**Recorded information**
○ ○ ○ ○ ○
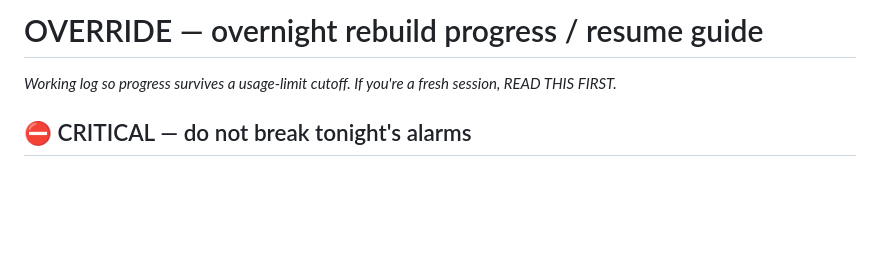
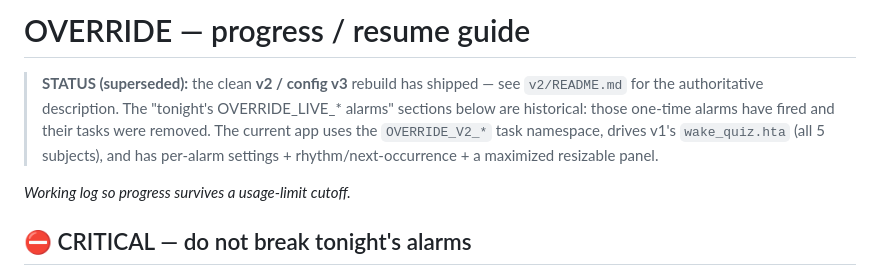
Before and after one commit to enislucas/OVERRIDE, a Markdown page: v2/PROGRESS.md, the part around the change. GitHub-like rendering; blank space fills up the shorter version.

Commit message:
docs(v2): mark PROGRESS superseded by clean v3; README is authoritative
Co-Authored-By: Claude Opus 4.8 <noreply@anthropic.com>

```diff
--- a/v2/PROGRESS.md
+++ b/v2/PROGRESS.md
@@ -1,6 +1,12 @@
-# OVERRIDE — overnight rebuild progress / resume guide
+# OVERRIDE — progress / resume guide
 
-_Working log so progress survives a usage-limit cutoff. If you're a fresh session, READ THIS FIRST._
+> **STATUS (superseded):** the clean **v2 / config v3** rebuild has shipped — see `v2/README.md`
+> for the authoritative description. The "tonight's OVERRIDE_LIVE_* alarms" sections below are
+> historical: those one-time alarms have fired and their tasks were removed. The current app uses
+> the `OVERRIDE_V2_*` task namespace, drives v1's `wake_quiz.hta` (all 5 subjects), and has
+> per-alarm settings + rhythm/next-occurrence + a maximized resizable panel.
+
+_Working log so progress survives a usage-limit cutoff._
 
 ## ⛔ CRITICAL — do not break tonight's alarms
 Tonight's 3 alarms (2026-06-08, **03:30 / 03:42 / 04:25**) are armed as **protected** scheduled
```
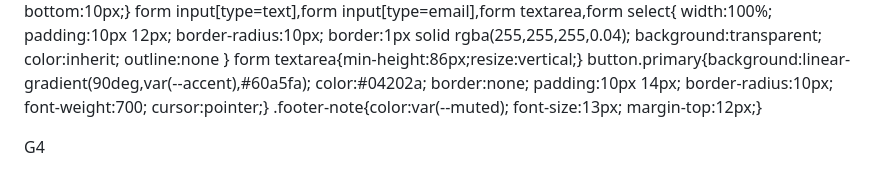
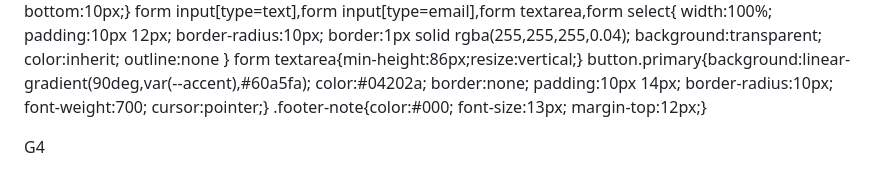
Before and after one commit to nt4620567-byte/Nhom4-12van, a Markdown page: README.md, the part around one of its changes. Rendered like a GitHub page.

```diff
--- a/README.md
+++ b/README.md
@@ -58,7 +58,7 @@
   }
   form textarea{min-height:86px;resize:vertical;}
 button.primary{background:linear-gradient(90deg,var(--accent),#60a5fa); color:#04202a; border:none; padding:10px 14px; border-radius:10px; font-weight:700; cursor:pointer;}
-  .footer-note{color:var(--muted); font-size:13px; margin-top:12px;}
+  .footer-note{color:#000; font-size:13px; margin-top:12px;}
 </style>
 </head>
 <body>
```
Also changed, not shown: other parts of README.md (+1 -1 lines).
○ ○ ○ ○ ○
**Problem description**
Copy out the entries exactly as they stand, omitting the images.

**Written answer**
Before and after one commit to enislucas/OVERRIDE, a Markdown page: v2/PROGRESS.md, the part around the change. GitHub-like rendering; blank space fills up the shorter version.

Commit message:
docs(v2): mark PROGRESS superseded by clean v3; README is authoritative
Co-Authored-By: Claude Opus 4.8 <noreply@anthropic.com>

```diff
--- a/v2/PROGRESS.md
+++ b/v2/PROGRESS.md
@@ -1,6 +1,12 @@
-# OVERRIDE — overnight rebuild progress / resume guide
+# OVERRIDE — progress / resume guide
 
-_Working log so progress survives a usage-limit cutoff. If you're a fresh session, READ THIS FIRST._
+> **STATUS (superseded):** the clean **v2 / config v3** rebuild has shipped — see `v2/README.md`
+> for the authoritative description. The "tonight's OVERRIDE_LIVE_* alarms" sections below are
+> historical: those one-time alarms have fired and their tasks were removed. The current app uses
+> the `OVERRIDE_V2_*` task namespace, drives v1's `wake_quiz.hta` (all 5 subjects), and has
+> per-alarm settings + rhythm/next-occurrence + a maximized resizable panel.
+
+_Working log so progress survives a usage-limit cutoff._
 
 ## ⛔ CRITICAL — do not break tonight's alarms
 Tonight's 3 alarms (2026-06-08, **03:30 / 03:42 / 04:25**) are armed as **protected** scheduled
```
Before and after one commit to nt4620567-byte/Nhom4-12van, a Markdown page: README.md, the part around one of its changes. Rendered like a GitHub page.

```diff
--- a/README.md
+++ b/README.md
@@ -58,7 +58,7 @@
   }
   form textarea{min-height:86px;resize:vertical;}
 button.primary{background:linear-gradient(90deg,var(--accent),#60a5fa); color:#04202a; border:none; padding:10px 14px; border-radius:10px; font-weight:700; cursor:pointer;}
-  .footer-note{color:var(--muted); font-size:13px; margin-top:12px;}
+  .footer-note{color:#000; font-size:13px; margin-top:12px;}
 </style>
 </head>
 <body>
```
Also changed, not shown: other parts of README.md (+1 -1 lines).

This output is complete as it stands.